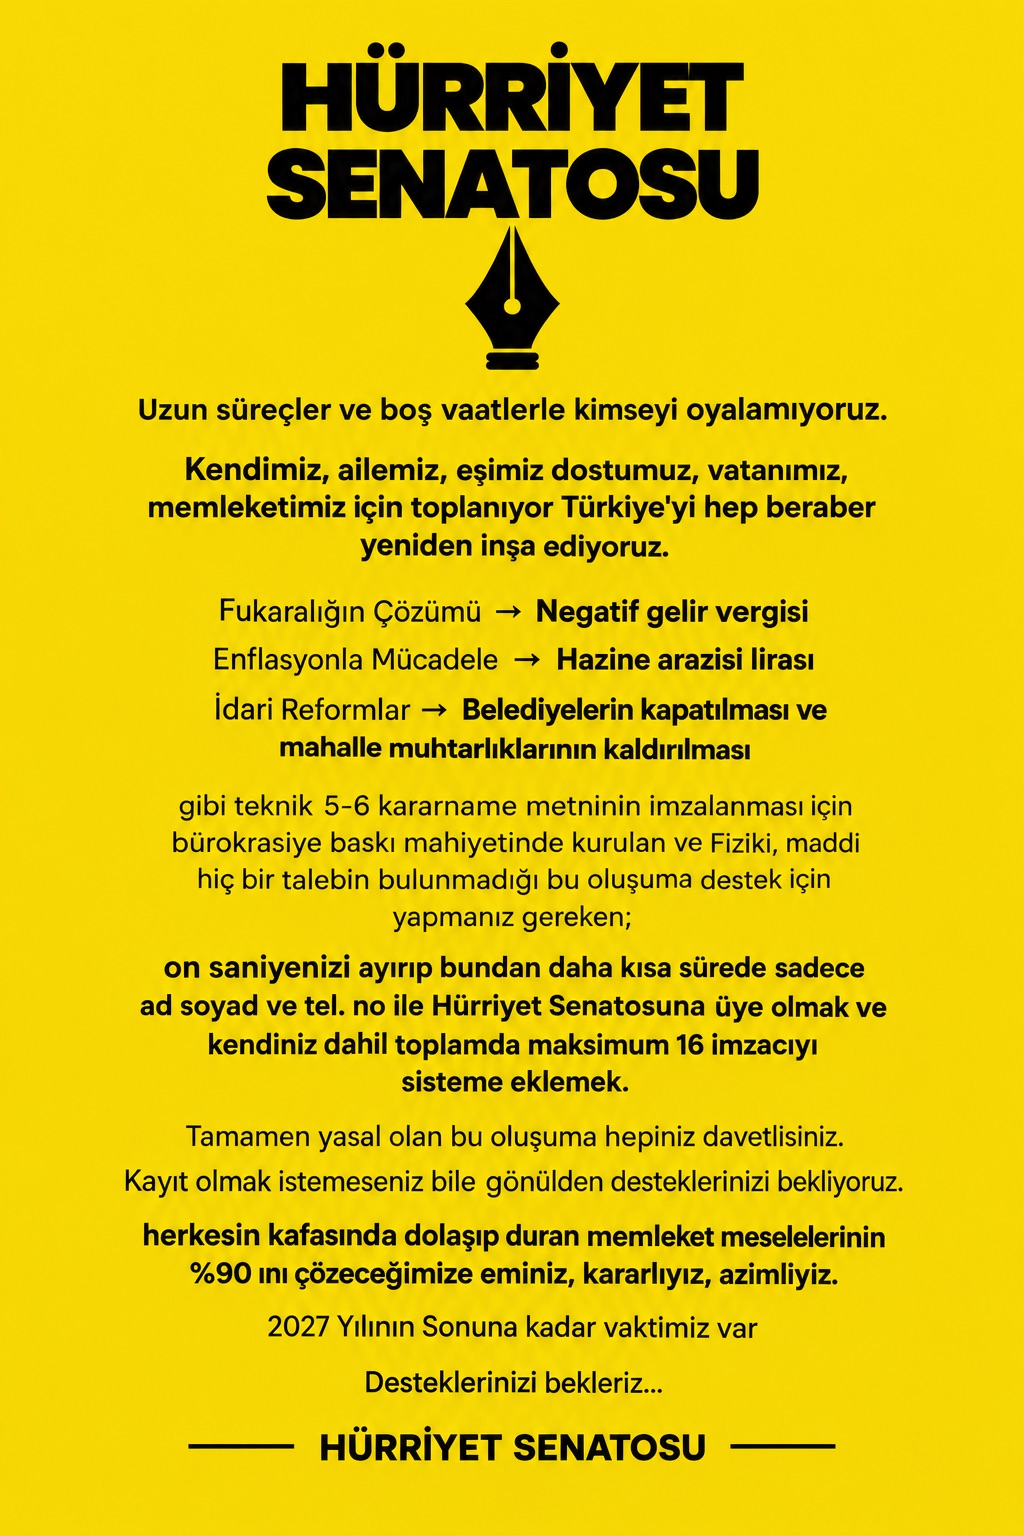
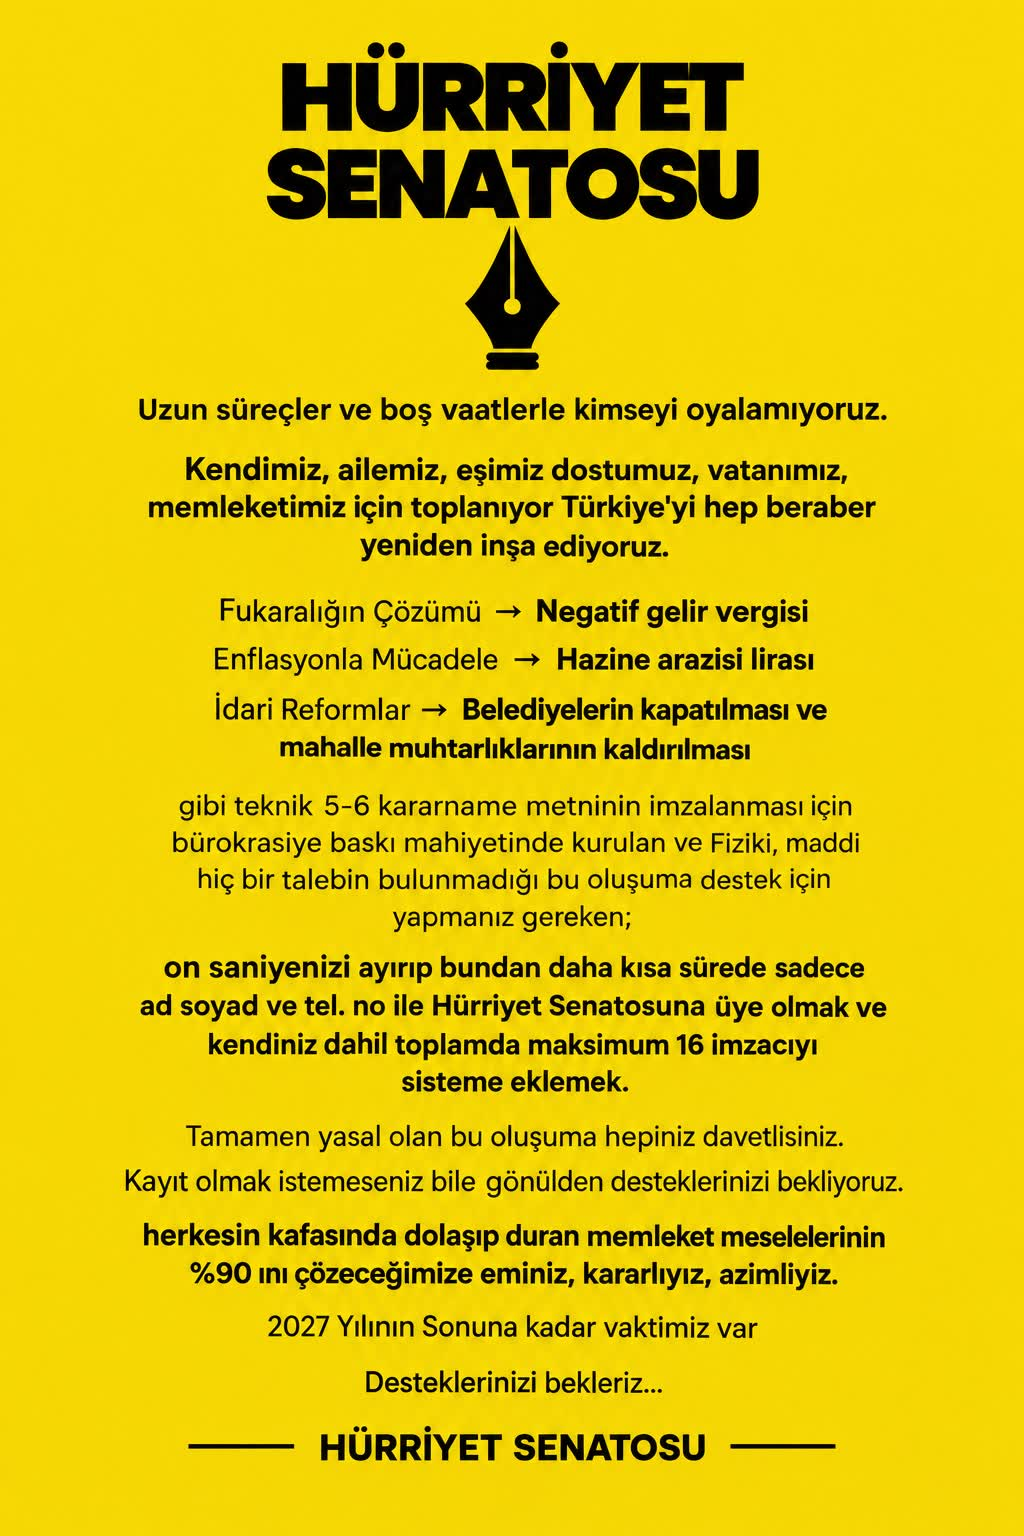
Davet pop-up'i: VSL'e dokunmayanlara ~12 sn sonra poster + Uye Ol dugmesi; X/Esc/arka plan ile kapanir; pop_up.jpg sikistirildi (383 -> 173 KB); onbellek v8

diff --git a/assets/js/main.js b/assets/js/main.js
@@ -5,6 +5,7 @@ const CONFIG = {
   STORE_URL: "{{STORE_URL}}",
   VSL_URL: "assets/video/vsl.mp4?v=7", // yerel mp4 (dosya yolu) veya YouTube linki
   REF_PARAM: "ref", // platform farklı parametre adı kullanıyorsa burayı değiştir
+  POPUP_DELAY_MS: 12000, // davet pop-up'ı gecikmesi (ms). Demo için URL'ye ?popup=8 yaz: 8 sn.
 };
 
 function isPlaceholder(v) {
@@ -358,6 +359,52 @@ document.addEventListener("DOMContentLoaded", () => {
       });
     }
   }
+
+  /* ---------- Davet pop-up'ı: VSL'e dokunmayan ziyaretçiye ~12 sn sonra bir kez ---------- */
+  (function davetPopup() {
+    const dlg = document.getElementById("davet");
+    if (!dlg || typeof dlg.showModal !== "function") return;
+    const kapatBtn = document.getElementById("davetKapat");
+    // Gösterildi mi? Yalnızca sekme oturumunda hatırlanır (çerez/localStorage kullanılmaz).
+    const goruldu = () => { try { return sessionStorage.getItem("hs_davet") === "1"; } catch { return false; } };
+    const isaretle = () => { try { sessionStorage.setItem("hs_davet", "1"); } catch {} };
+    if (goruldu()) return;
+    // Demo kolaylığı: ?popup=8 → 8 saniye sonra göster (1-120 sn)
+    const demoSn = (() => {
+      try {
+        const n = parseInt(new URLSearchParams(window.location.search).get("popup") || "", 10);
+        return n >= 1 && n <= 120 ? n * 1000 : 0;
+      } catch { return 0; }
+    })();
+    // VSL'e dokunulduysa (oynat düğmesi, video oynatma veya duraklat düğmesi) davet gösterilmez.
+    let vslDokunuldu = false;
+    const dokun = () => { vslDokunuldu = true; };
+    if (video) video.addEventListener("play", dokun);
+    if (play) play.addEventListener("click", dokun);
+    if (tgl) tgl.addEventListener("click", dokun);
+
+    const kapat = () => { if (dlg.open) dlg.close(); };
+    const ac = () => {
+      if (goruldu() || vslDokunuldu) return;
+      if (video && !video.paused && !video.ended) return; // video oynuyorsa dokunma
+      isaretle();
+      dlg.showModal();
+      document.body.classList.add("popup-acik");
+    };
+    if (kapatBtn) kapatBtn.addEventListener("click", kapat);
+    dlg.addEventListener("click", (e) => { if (e.target === dlg) kapat(); }); // arka plana tıklayınca kapan
+    dlg.addEventListener("close", () => document.body.classList.remove("popup-acik"));
+    dlg.querySelectorAll("[data-apply-link]").forEach((a) => a.addEventListener("click", isaretle));
+
+    setTimeout(() => {
+      if (document.visibilityState === "hidden") {
+        document.addEventListener("visibilitychange", function gor() {
+          document.removeEventListener("visibilitychange", gor);
+          ac();
+        });
+      } else { ac(); }
+    }, demoSn || CONFIG.POPUP_DELAY_MS || 12000);
+  })();
 
   /* ---------- Sorun şeridi: kesintisiz (sonsuz) döngü ---------- */
   const track = document.getElementById("tickerTrack");

diff --git a/index.html b/index.html
@@ -20,7 +20,7 @@
 <link rel="preload" href="assets/fonts/montserrat-latin-ext.woff2" as="font" type="font/woff2" crossorigin>
 <link rel="preload" href="assets/fonts/inter-latin-ext.woff2" as="font" type="font/woff2" crossorigin>
 <link rel="stylesheet" href="assets/css/fonts.css?v=5">
-<link rel="stylesheet" href="assets/css/main.css?v=7">
+<link rel="stylesheet" href="assets/css/main.css?v=8">
 <!-- {{ANALYTICS}} : gizlilik odaklı analitik gerekiyorsa bu satırın altına ekle. Varsayılan: üçüncü taraf script yok. -->
 </head>
 <body>
@@ -432,6 +432,18 @@
 <a class="sticky-cta" data-apply-link href="https://hursenato.com/">Senatör Ol &rarr;</a>
 <button class="to-top" id="toTop" aria-label="Başa dön">↑</button>
 
-<script src="assets/js/main.js?v=7" defer></script>
+<!-- Davet pop-up'ı: VSL'e dokunmayan ziyaretçiye ~12 sn sonra bir kez gösterilir -->
+<dialog class="popup" id="davet" aria-labelledby="davetBaslik">
+  <h2 class="visually-hidden" id="davetBaslik">Hürriyet Senatosu'na davet</h2>
+  <button class="popup-x" id="davetKapat" type="button" aria-label="Daveti kapat"><svg viewBox="0 0 24 24" width="18" height="18" aria-hidden="true" fill="none" stroke="currentColor" stroke-width="2.6" stroke-linecap="round"><path d="M6 6l12 12M18 6L6 18"/></svg></button>
+  <div class="popup-govde">
+    <img src="assets/img/pop_up.jpg" alt="Hürriyet Senatosu daveti: ad, soyad ve telefon numarasıyla kısa sürede üye ol; kendin dahil en fazla 16 imzacıyı sisteme ekle." width="1024" height="1536" loading="lazy" decoding="async">
+  </div>
+  <div class="popup-alt">
+    <a class="btn btn-primary" data-apply-link href="https://hursenato.com/">Üye Ol</a>
+  </div>
+</dialog>
+
+<script src="assets/js/main.js?v=8" defer></script>
 </body>
 </html>

diff --git a/assets/css/main.css b/assets/css/main.css
@@ -352,6 +352,22 @@ details p{margin:.65rem 0 0;color:var(--ink-soft)}
 .to-top:hover{transform:translateY(-3px)}
 @media(min-width:880px){.to-top{bottom:1.5rem}}
 
+/* ---------- Davet pop-up'ı (VSL'e dokunmayan ziyaretçiye ~12 sn sonra bir kez) ---------- */
+.popup{width:min(94vw,520px);max-height:92vh;max-height:92dvh;padding:0;border:2px solid var(--ink);border-radius:var(--radius);background:var(--paper);box-shadow:8px 9px 0 rgba(17,17,17,.75);overflow:hidden}
+.popup[open]{display:flex;flex-direction:column;animation:popGir .28s ease}
+.popup::backdrop{background:rgba(17,17,17,.62)}
+.popup-govde{overflow:auto;-webkit-overflow-scrolling:touch;background:var(--paper);scrollbar-width:thin}
+.popup-govde::-webkit-scrollbar{width:8px}
+.popup-govde::-webkit-scrollbar-thumb{background:rgba(17,17,17,.35);border-radius:8px}
+.popup-govde::-webkit-scrollbar-track{background:transparent}
+.popup-govde img{display:block;width:100%;height:auto}
+.popup-x{position:absolute;top:.5rem;right:.5rem;width:2.35rem;height:2.35rem;border-radius:50%;background:var(--ink);color:var(--paper);border:2px solid var(--paper);display:grid;place-items:center;cursor:pointer;transition:transform .2s ease}
+.popup-x:hover{transform:scale(1.08)}
+.popup-alt{padding:.8rem;background:#fff;border-top:2px solid var(--ink)}
+.popup-alt .btn{display:block;width:100%;text-align:center}
+body.popup-acik{overflow:hidden}
+@keyframes popGir{from{opacity:0;transform:translateY(14px) scale(.97)}}
+
 /* ---------- Animasyonlar ---------- */
 [data-reveal]{opacity:0;transform:translateY(24px);transition:opacity .6s ease,transform .6s ease}
 [data-reveal].in{opacity:1;transform:none}

diff --git a/README.md b/README.md
@@ -27,8 +27,10 @@ python scripts/serve.py 8000        # --open eklersen tarayıcıyı da açar
 `scripts/serve.py` her yanıta `Cache-Control: no-store` ekler: VS Code'da CSS/JS'i
 kaydedip tarayıcıda **F5** yaptığında değişiklik anında görünür. Klasik
 `python -m http.server 8000` kullanırsan tarayıcı eski CSS'i önbellekten servis edebilir;
-o durumda **Ctrl+F5** (sert yenileme) yap. CSS/JS bağlantılarındaki `?v=7` eki de
-bir kerelik önbellek kırıcıdır — büyük bir değişiklikte bir artır (`?v=8`).
+o durumda **Ctrl+F5** (sert yenileme) yap. CSS/JS bağlantılarındaki `?v=8` eki de
+bir kerelik önbellek kırıcıdır — değişen dosyanın sürümünü bir artır (`?v=9`);
+video/poster gibi ağır dosyalar değişmediyse onların `?v`'sine dokunma (boşuna
+yeniden indirilmesin).
 
 ## Yapı
 
@@ -36,10 +38,11 @@ bir kerelik önbellek kırıcıdır — büyük bir değişiklikte bir artır (`
 index.html                      — tek sayfa (semantik, lang="tr")
 assets/css/fonts.css            — self-hosted font tanımları (build çıktısı)
 assets/css/main.css             — tema + bileşenler (tek tema: marka sarısı)
-assets/js/main.js               — ref aktarımı, VSL, sayaç, filtre, reveal, scrollspy
+assets/js/main.js               — ref aktarımı, VSL, davet pop-up'ı, sayaç, filtre, reveal, scrollspy
 assets/video/vsl.mp4            — VSL tanıtım filmi (9:16, 720×1280, H.264/AAC, 39,6 MB, faststart)
 assets/fonts/*.woff2            — Montserrat + Inter (latin + latin-ext)
 assets/img/vsl-poster.jpg       — VSL videosunun 20. sn'sinden alınan 9:16 poster (720×1280)
+assets/img/pop_up.jpg           — davet pop-up'ı posteri (1024×1536, ~173 KB; yazılar görselin içinde)
 assets/img/hur-senator.png      — kullanılmıyor (sembol/rozet vurgusu kaldırıldı; dosya arşiv olarak duruyor)
 assets/img/login-ekrani.png     — platform giriş ekranı (721x570, "1. adım" kartındaki çerçeveli görsel)
 scripts/serve.py                — önbelleksiz yerel önizleme sunucusu (+ HTTP Range: video sarma)
@@ -157,6 +160,15 @@ sayfa "ideolojiden bağımsız katılım" çizgisini korur.
   (`transition-delay`) reveal bitince JS ile silinir; aksi halde hover ve filtre geçiş
   animasyonlarına da bulaşıp gecikmeli tepki veriyordu. Filtre değişiminde yalnızca yeni
   görünen kartlar `pop` animasyonu oynatır (ekranda duranlar yeniden oynamaz).
+- **Davet pop-up'ı:** `index.html`'deki `<dialog id="davet">`, VSL'e hiç dokunmayan ziyaretçiye
+  12 saniye sonra **bir kez** gösterilir (oynat/duraklat düğmesi veya video oynatma = dokunuldu
+  sayılır, pop-up gösterilmez). Süre `assets/js/main.js` → `CONFIG.POPUP_DELAY_MS`; sunum/demo
+  için URL'ye `?popup=8` yazarsan 8 saniye olur (1-120 sn). Görsel: `assets/img/pop_up.jpg`
+  (metinler posterin içindedir; poster değişirse aynı boyut oranını koru). Kapatma: üstteki ✕,
+  `Esc` veya arka plana tıklama; kapanınca sayfa kaldığı yerden devam eder. Bir sekme
+  oturumunda bir kez gösterilir (`sessionStorage: hs_davet`; çerez/localStorage kullanılmaz).
+  Her yenilemede çıkmasını istersen `main.js`'teki `goruldu()`/`isaretle()` denetimini kaldır.
+  "Üye Ol" düğmesi `data-apply-link` sayesinde `?ref=` parametresini taşır.
 - **Gizlilik:** Sayfa açılışında ve oynatma boyunca üçüncü taraf istek yok — tanıtım filmi de
   kendi klasörümüzden servis edilir. `CONFIG.VSL_URL`'e YouTube linki yazılırsa YouTube alan adları
   yalnızca "oynat"a basıldıktan sonra devreye girer. `ref` parametresi linke eklenir,
@@ -239,6 +251,9 @@ Vektör logo dosyası gelirse bu sembol birebir değiştirilebilir.
 - [x] Footer'daki doldurulmamış `{{...}}` linkleri gizli, cümle içindekiler link olmaktan
       çıkıp metin olarak kalıyor (kırık link yok); `?ref=` altı başvuru linkinin tümüne
       taşınıyor (6/6), cookie/localStorage temiz; sayfa açılışında üçüncü taraf istek 0
+- [x] Davet pop-up'ı: VSL'e dokunmayan ziyaretçiye ~12 sn sonra bir kez; ✕ / `Esc` / arka planla
+      kapanır, aynı oturumda tekrar çıkmaz; VSL oynarken veya oynatıldıysa gösterilmez;
+      "Üye Ol" `?ref=` taşır; poster kendi sunucumuzdan (`assets/img/pop_up.jpg`)
 
 ## Sayfa akışı (bölüm sırası)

### Task requirements
If a line falls between the first line of the records above and the line containing "-5,6 +5,7 @@ const", inclusive, retype it exactly; leave pictures out.

### Result for this exercise
Davet pop-up'i: VSL'e dokunmayanlara ~12 sn sonra poster + Uye Ol dugmesi; X/Esc/arka plan ile kapanir; pop_up.jpg sikistirildi (383 -> 173 KB); onbellek v8

diff --git a/assets/js/main.js b/assets/js/main.js
@@ -5,6 +5,7 @@ const CONFIG = {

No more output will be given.